YOUR OBJECTIVE | In the records below, some lines hold the word "Phonetic". Copy each of those lines.

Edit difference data
########

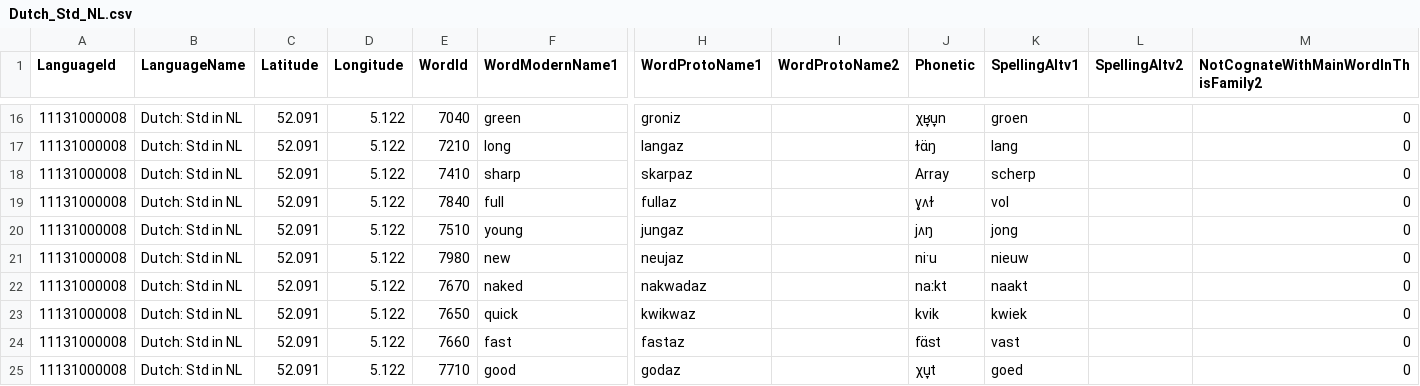
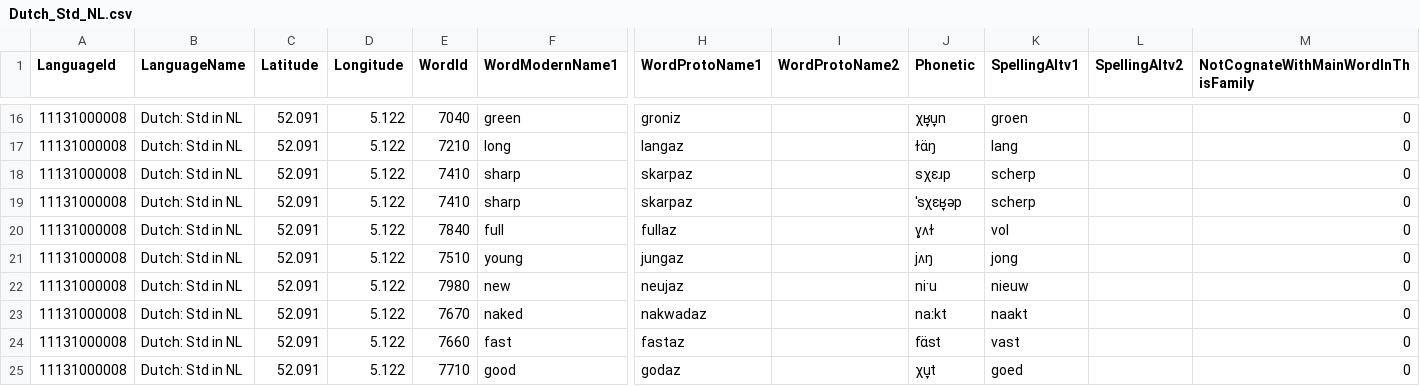
Before and after one commit to verenablaschke/dialect-clustering, a CSV file: data/soundcomparisons/cwg/Dutch_Std_NL.csv, drawn as a sheet; only a part is shown, gaps mark what is left out; removed rows and columns are numbered as before the commit, all else as after; rows hold the shown columns only; the diff covers the shown part only; the diff names each change by its address in the sheet, - before the commit and + after, or states it on an @@ line.

```diff
--- a/data/soundcomparisons/cwg/Dutch_Std_NL.csv
+++ b/data/soundcomparisons/cwg/Dutch_Std_NL.csv
-M1: NotCognateWithMainWordInThisFamily2
+M1: NotCognateWithMainWordInThisFamily
-J18 (Phonetic): Array
+J18 (Phonetic): sχɛɹp
+row 19: 11131000008 | Dutch: Std in NL | 52.091 | 5.122 | 7410 | sharp | skarpaz |  | ˈsχɛʁ̞əp | scherp |  | 0
-row 23: 11131000008 | Dutch: Std in NL | 52.091 | 5.122 | 7650 | quick | kwikwaz |  | kvik | kwiek |  | 0
```
Also changed, not shown: 7 added rows, 3 removed rows and 6 edited cells elsewhere in this file, data/soundcomparisons/additional/Doric_Scots.csv, data/soundcomparisons/cwg/Achterhoek.csv, 38 other files.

########

EXERCISE RESULT |
-J18 (Phonetic): Array
+J18 (Phonetic): sχɛɹp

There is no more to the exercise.